What is being asked:
The entries below are to be reproduced exactly, with their pictures omitted.

Supplied entries:

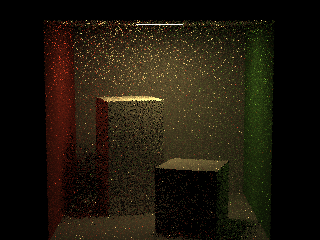
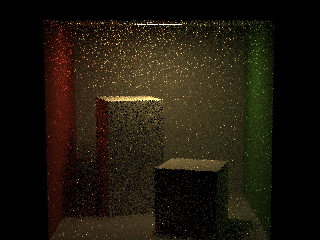
Add HaltonRand algorithm

diff --git a/WorkingProject/main.cpp b/WorkingProject/main.cpp
@@ -22,9 +22,17 @@ using namespace glm;
 
 const float EPS = 1e-5f;
 
-const int MAX_PATHS = 1; // 32
-const int MAX_BOUNCE = 4; // 4
-const int SEED = 127;
+const int MAX_PATHS = 1000; // 32
+const int MAX_BOUNCE = 100; // 4
+const int SEED = 133;
+
+const uint32_t primeNumbers[32] = {2, 3, 5, 7, 11, 13, 17, 19, 23, 29, 31, 37, 41, 43, 47, 53, 59, 61, 67, 71, 73, 79,
+                                    83, 89, 97, 101, 103, 107, 109, 113, 127, 131};
+
+enum random_generator {
+    Default, LinearCongruential, MersenneTwister, SubtractWithCarry, ShuffleOrder
+};
+random_generator random_generator_type = LinearCongruential;
 
 enum struct SampleDimension : uint32_t {
     ePixelX,
@@ -43,7 +51,7 @@ enum struct SampleDimension : uint32_t {
 struct SamplerState {
     uint32_t seed;
     uint32_t sampleIdx;
-    uint32_t depth = 4;
+    uint32_t depth = 0;
 };
 
 static SamplerState initSampler(uint32_t linearPixelIndex, uint32_t pixelSampleIndex, uint32_t seed) {
@@ -53,66 +61,35 @@ static SamplerState initSampler(uint32_t linearPixelIndex, uint32_t pixelSampleI
     return sampler;
 }
 
-template<SampleDimension Dim>
-float random(SamplerState &state) {
-//    const uint32_t dimension = uint32_t(Dim) + state.depth * uint32_t(SampleDimension::eNUM_DIMENSIONS);
-//    const uint32_t base = primeNumbers[dimension & 31u];
-//    return halton(state.seed + state.sampleIdx, base); // could be random from std
+float HaltonRand(uint32_t index, const uint32_t base) {
+    float f = 1;
+    float result = 0;
 
-    static std::linear_congruential_engine<uint32_t, 48271, uint32_t(Dim), 2147483647> generator(state.seed);
-    static std::uniform_real_distribution<float> distribution(0.0, 1.0);
-    ++state.sampleIdx;
+    while (std::fabs(index) > 1e-6) {
+        f = f / float(base);
+        result = result + f * float(index % base);
+        index /= base;
+    }
 
-    return distribution(generator);
+    return result;
 }
 
-enum random_generator {
-    Default, LinearCongruential, MersenneTwister, SubtractWithCarry, ShuffleOrder
-};
-random_generator random_generator_type = LinearCongruential;
+template<SampleDimension Dim>
+float random(SamplerState &state) {
+    const uint32_t dimension = uint32_t(Dim) + state.depth * uint32_t(SampleDimension::eNUM_DIMENSIONS);
+    const uint32_t base = primeNumbers[dimension & 31u];
+    if (HaltonRand(state.seed + state.sampleIdx, base) > 1 || HaltonRand(state.seed + state.sampleIdx, base) < 0) {
+        std::cerr << "\n\nERROR\n\n";
+        return 0;
+    }
+    return HaltonRand(state.seed + state.sampleIdx, base); // could be random from std
 
-//float getRandom() {
+//    static std::linear_congruential_engine<uint32_t, 48271, uint32_t(Dim), 2147483647> generator(state.seed + state.sampleIdx + state.depth * MAX_PATHS);
+//    static std::uniform_real_distribution<float> distribution(0.0, 1.0);
+//    ++state.depth;
 //
-//    switch (random_generator_type) {
-//
-//        case LinearCongruential: { // Newer "Minimum standard", recommended by Park, Miller, and Stockmeyer in 1993
-//            static std::linear_congruential_engine<std::uint_fast32_t, 48271, 0, 2147483647> generator;
-//            static std::uniform_real_distribution<float> distribution(0.0, 1.0);
-//
-//            return distribution(generator);
-//        }
-//
-//        case MersenneTwister: { // 64-bit Mersenne Twister by Matsumoto and Nishimura, 2000
-//            static std::mersenne_twister_engine<std::uint_fast64_t, 64, 312, 156, 31,
-//                    0xb5026f5aa96619e9, 29, 0x5555555555555555, 17, 0x71d67fffeda60000, 37,
-//                    0xfff7eee000000000, 43, 6364136223846793005> generator;
-//            static std::uniform_real_distribution<float> distribution(0.0, 1.0);
-//
-//            return distribution(generator);
-//        }
-//
-//        case SubtractWithCarry: {
-//            static std::subtract_with_carry_engine<std::uint_fast64_t, 48, 5, 12> generator;
-//            static std::uniform_real_distribution<float> distribution(0.0, 1.0);
-//
-//            return distribution(generator);
-//        }
-//
-//        case ShuffleOrder: {
-//            static std::shuffle_order_engine<std::minstd_rand, 256> generator;
-//            static std::uniform_real_distribution<float> distribution(0.0, 1.0);
-//
-//            return distribution(generator);
-//        }
-//
-//        default: {
-//            static std::default_random_engine generator;
-//            static std::uniform_real_distribution<float> distribution(0.0, 1.0);
-//
-//            return distribution(generator);
-//        }
-//    }
-//}
+//    return distribution(generator);
+}
 
 struct Ray {
     vec4 o;
@@ -350,8 +327,8 @@ int main() {
 //    int width = 1440;
 //    int height = 1080;
 
-    std::string modelPath = "assets/CornellBox-Original.obj";
-    std::string materialPath = "assets/";
+    std::string modelPath = "../assets/CornellBox-Original.obj";
+    std::string materialPath = "../assets/";
 
     // std::string filename = "./media/CornellBox/CornellBox-Empty-RG.obj";
     // std::string filename = "./media/CornellBox/CornellBox-Sphere.obj";
@@ -495,9 +472,10 @@ int main() {
     const int numPixels = height * width;
     std::vector<uint8_t> pixels(numPixels * 4);
     std::vector<vec4> colors(numPixels, vec4(0.0f));
-    for (int path = 0; path < MAX_PATHS; ++path) {
 
-        std::vector<SamplerState> raysStates;
+    std::vector<SamplerState> raysStates;
+
+    for (int path = 0; path < MAX_PATHS; ++path) {
 
         std::clog << "\rPaths left: " << MAX_PATHS - path << "    " << std::flush;
         // generate primary rays
@@ -702,26 +680,9 @@ int main() {
         pixels[h * (width * 4) + (w * 4) + 2] = std::min(255, std::max(0, b));
         pixels[h * (width * 4) + (w * 4) + 3] = 255;
     }
-    std::string outputFileName = "../ResultsWithNewInterface/";
+    std::string outputFileName = "../ResultsWithNewInterface/Halton/";
     outputFileName += std::to_string(MAX_PATHS) + '_';
-    outputFileName += std::to_string(MAX_BOUNCE) + '_';
-    switch (random_generator_type) {
-        case LinearCongruential:
-            outputFileName += "LinearCongruential";
-            break;
-        case MersenneTwister:
-            outputFileName += "MersenneTwister";
-            break;
-        case SubtractWithCarry:
-            outputFileName += "SubtractWithCarry";
-            break;
-        case ShuffleOrder:
-            outputFileName += "ShuffleOrder";
-            break;
-        default:
-            outputFileName += "Default";
-    }
-    outputFileName += "New.png";
+    outputFileName += std::to_string(MAX_BOUNCE) + ".png";
     stbi_write_png(outputFileName.c_str(), width, height, 4, pixels.data(), 0);
 
     return 0;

Output of the exercise:
Add HaltonRand algorithm

diff --git a/WorkingProject/main.cpp b/WorkingProject/main.cpp
@@ -22,9 +22,17 @@ using namespace glm;
 
 const float EPS = 1e-5f;
 
-const int MAX_PATHS = 1; // 32
-const int MAX_BOUNCE = 4; // 4
-const int SEED = 127;
+const int MAX_PATHS = 1000; // 32
+const int MAX_BOUNCE = 100; // 4
+const int SEED = 133;
+
+const uint32_t primeNumbers[32] = {2, 3, 5, 7, 11, 13, 17, 19, 23, 29, 31, 37, 41, 43, 47, 53, 59, 61, 67, 71, 73, 79,
+                                    83, 89, 97, 101, 103, 107, 109, 113, 127, 131};
+
+enum random_generator {
+    Default, LinearCongruential, MersenneTwister, SubtractWithCarry, ShuffleOrder
+};
+random_generator random_generator_type = LinearCongruential;
 
 enum struct SampleDimension : uint32_t {
     ePixelX,
@@ -43,7 +51,7 @@ enum struct SampleDimension : uint32_t {
 struct SamplerState {
     uint32_t seed;
     uint32_t sampleIdx;
-    uint32_t depth = 4;
+    uint32_t depth = 0;
 };
 
 static SamplerState initSampler(uint32_t linearPixelIndex, uint32_t pixelSampleIndex, uint32_t seed) {
@@ -53,66 +61,35 @@ static SamplerState initSampler(uint32_t linearPixelIndex, uint32_t pixelSampleI
     return sampler;
 }
 
-template<SampleDimension Dim>
-float random(SamplerState &state) {
-//    const uint32_t dimension = uint32_t(Dim) + state.depth * uint32_t(SampleDimension::eNUM_DIMENSIONS);
-//    const uint32_t base = primeNumbers[dimension & 31u];
-//    return halton(state.seed + state.sampleIdx, base); // could be random from std
+float HaltonRand(uint32_t index, const uint32_t base) {
+    float f = 1;
+    float result = 0;
 
-    static std::linear_congruential_engine<uint32_t, 48271, uint32_t(Dim), 2147483647> generator(state.seed);
-    static std::uniform_real_distribution<float> distribution(0.0, 1.0);
-    ++state.sampleIdx;
+    while (std::fabs(index) > 1e-6) {
+        f = f / float(base);
+        result = result + f * float(index % base);
+        index /= base;
+    }
 
-    return distribution(generator);
+    return result;
 }
 
-enum random_generator {
-    Default, LinearCongruential, MersenneTwister, SubtractWithCarry, ShuffleOrder
-};
-random_generator random_generator_type = LinearCongruential;
+template<SampleDimension Dim>
+float random(SamplerState &state) {
+    const uint32_t dimension = uint32_t(Dim) + state.depth * uint32_t(SampleDimension::eNUM_DIMENSIONS);
+    const uint32_t base = primeNumbers[dimension & 31u];
+    if (HaltonRand(state.seed + state.sampleIdx, base) > 1 || HaltonRand(state.seed + state.sampleIdx, base) < 0) {
+        std::cerr << "\n\nERROR\n\n";
+        return 0;
+    }
+    return HaltonRand(state.seed + state.sampleIdx, base); // could be random from std
 
-//float getRandom() {
+//    static std::linear_congruential_engine<uint32_t, 48271, uint32_t(Dim), 2147483647> generator(state.seed + state.sampleIdx + state.depth * MAX_PATHS);
+//    static std::uniform_real_distribution<float> distribution(0.0, 1.0);
+//    ++state.depth;
 //
-//    switch (random_generator_type) {
-//
-//        case LinearCongruential: { // Newer "Minimum standard", recommended by Park, Miller, and Stockmeyer in 1993
-//            static std::linear_congruential_engine<std::uint_fast32_t, 48271, 0, 2147483647> generator;
-//            static std::uniform_real_distribution<float> distribution(0.0, 1.0);
-//
-//            return distribution(generator);
-//        }
-//
-//        case MersenneTwister: { // 64-bit Mersenne Twister by Matsumoto and Nishimura, 2000
-//            static std::mersenne_twister_engine<std::uint_fast64_t, 64, 312, 156, 31,
-//                    0xb5026f5aa96619e9, 29, 0x5555555555555555, 17, 0x71d67fffeda60000, 37,
-//                    0xfff7eee000000000, 43, 6364136223846793005> generator;
-//            static std::uniform_real_distribution<float> distribution(0.0, 1.0);
-//
-//            return distribution(generator);
-//        }
-//
-//        case SubtractWithCarry: {
-//            static std::subtract_with_carry_engine<std::uint_fast64_t, 48, 5, 12> generator;
-//            static std::uniform_real_distribution<float> distribution(0.0, 1.0);
-//
-//            return distribution(generator);
-//        }
-//
-//        case ShuffleOrder: {
-//            static std::shuffle_order_engine<std::minstd_rand, 256> generator;
-//            static std::uniform_real_distribution<float> distribution(0.0, 1.0);
-//
-//            return distribution(generator);
-//        }
-//
-//        default: {
-//            static std::default_random_engine generator;
-//            static std::uniform_real_distribution<float> distribution(0.0, 1.0);
-//
-//            return distribution(generator);
-//        }
-//    }
-//}
+//    return distribution(generator);
+}
 
 struct Ray {
     vec4 o;
@@ -350,8 +327,8 @@ int main() {
 //    int width = 1440;
 //    int height = 1080;
 
-    std::string modelPath = "assets/CornellBox-Original.obj";
-    std::string materialPath = "assets/";
+    std::string modelPath = "../assets/CornellBox-Original.obj";
+    std::string materialPath = "../assets/";
 
     // std::string filename = "./media/CornellBox/CornellBox-Empty-RG.obj";
     // std::string filename = "./media/CornellBox/CornellBox-Sphere.obj";
@@ -495,9 +472,10 @@ int main() {
     const int numPixels = height * width;
     std::vector<uint8_t> pixels(numPixels * 4);
     std::vector<vec4> colors(numPixels, vec4(0.0f));
-    for (int path = 0; path < MAX_PATHS; ++path) {
 
-        std::vector<SamplerState> raysStates;
+    std::vector<SamplerState> raysStates;
+
+    for (int path = 0; path < MAX_PATHS; ++path) {
 
         std::clog << "\rPaths left: " << MAX_PATHS - path << "    " << std::flush;
         // generate primary rays
@@ -702,26 +680,9 @@ int main() {
         pixels[h * (width * 4) + (w * 4) + 2] = std::min(255, std::max(0, b));
         pixels[h * (width * 4) + (w * 4) + 3] = 255;
     }
-    std::string outputFileName = "../ResultsWithNewInterface/";
+    std::string outputFileName = "../ResultsWithNewInterface/Halton/";
     outputFileName += std::to_string(MAX_PATHS) + '_';
-    outputFileName += std::to_string(MAX_BOUNCE) + '_';
-    switch (random_generator_type) {
-        case LinearCongruential:
-            outputFileName += "LinearCongruential";
-            break;
-        case MersenneTwister:
-            outputFileName += "MersenneTwister";
-            break;
-        case SubtractWithCarry:
-            outputFileName += "SubtractWithCarry";
-            break;
-        case ShuffleOrder:
-            outputFileName += "ShuffleOrder";
-            break;
-        default:
-            outputFileName += "Default";
-    }
-    outputFileName += "New.png";
+    outputFileName += std::to_string(MAX_BOUNCE) + ".png";
     stbi_write_png(outputFileName.c_str(), width, height, 4, pixels.data(), 0);
 
     return 0;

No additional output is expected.